▸ **Task to carry out**: Work out the count of lines in the entries below that include "menu", and write only that count.

= Beginning of Section =

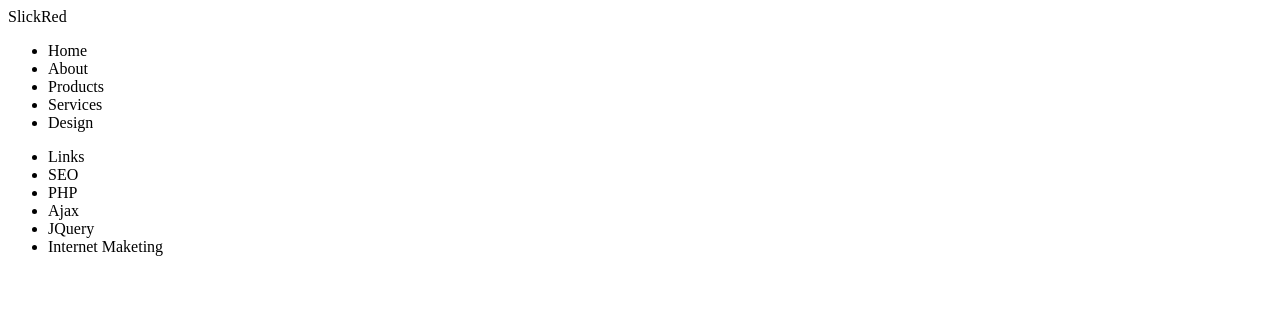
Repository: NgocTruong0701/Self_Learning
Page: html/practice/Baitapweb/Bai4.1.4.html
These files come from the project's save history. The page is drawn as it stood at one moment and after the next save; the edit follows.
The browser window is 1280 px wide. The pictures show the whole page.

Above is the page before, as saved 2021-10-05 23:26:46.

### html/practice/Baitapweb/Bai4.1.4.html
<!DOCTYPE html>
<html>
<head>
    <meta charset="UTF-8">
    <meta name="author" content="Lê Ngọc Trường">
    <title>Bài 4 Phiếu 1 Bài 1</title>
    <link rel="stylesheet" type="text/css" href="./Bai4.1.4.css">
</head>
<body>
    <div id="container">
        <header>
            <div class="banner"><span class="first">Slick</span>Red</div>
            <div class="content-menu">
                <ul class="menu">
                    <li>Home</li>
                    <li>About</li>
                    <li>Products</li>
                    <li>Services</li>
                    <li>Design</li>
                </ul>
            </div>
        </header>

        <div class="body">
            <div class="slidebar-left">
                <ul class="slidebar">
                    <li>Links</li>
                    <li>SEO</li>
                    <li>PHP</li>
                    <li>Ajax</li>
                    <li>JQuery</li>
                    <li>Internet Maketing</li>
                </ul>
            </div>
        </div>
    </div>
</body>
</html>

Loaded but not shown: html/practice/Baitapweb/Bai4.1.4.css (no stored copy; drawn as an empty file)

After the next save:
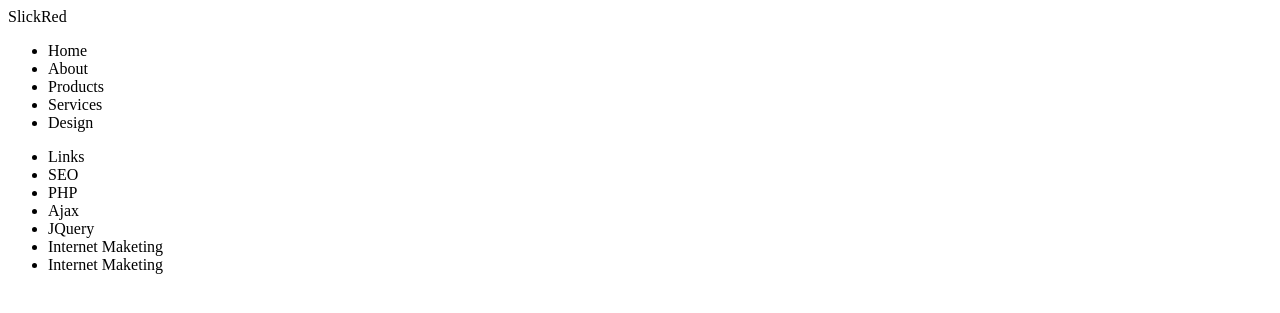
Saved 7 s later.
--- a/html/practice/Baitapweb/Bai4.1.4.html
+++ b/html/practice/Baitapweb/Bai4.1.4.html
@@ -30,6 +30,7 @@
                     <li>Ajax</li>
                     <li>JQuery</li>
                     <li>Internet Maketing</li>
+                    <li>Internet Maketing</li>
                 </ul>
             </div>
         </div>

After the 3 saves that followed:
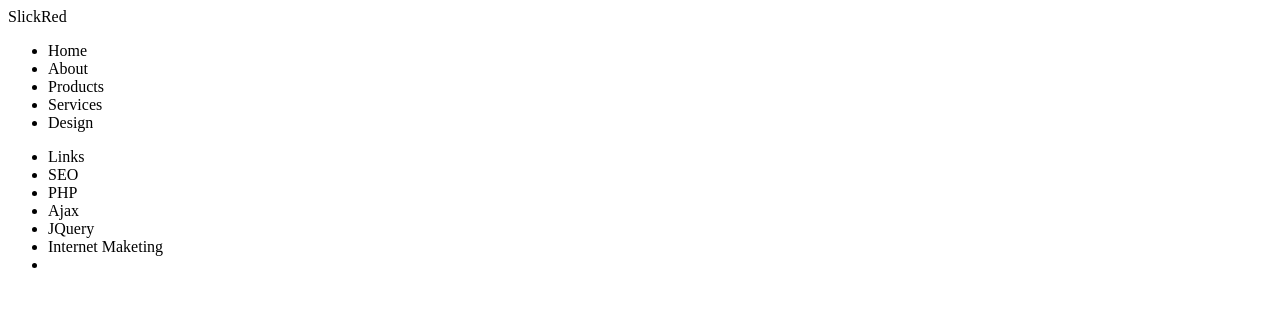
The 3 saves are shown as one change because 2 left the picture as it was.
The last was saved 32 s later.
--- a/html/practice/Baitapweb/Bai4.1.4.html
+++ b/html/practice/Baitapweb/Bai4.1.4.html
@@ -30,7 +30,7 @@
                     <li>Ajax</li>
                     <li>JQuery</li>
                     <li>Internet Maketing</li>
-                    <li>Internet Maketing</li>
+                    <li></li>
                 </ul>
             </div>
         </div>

= End of Section =

▸ **Exercise output**: 2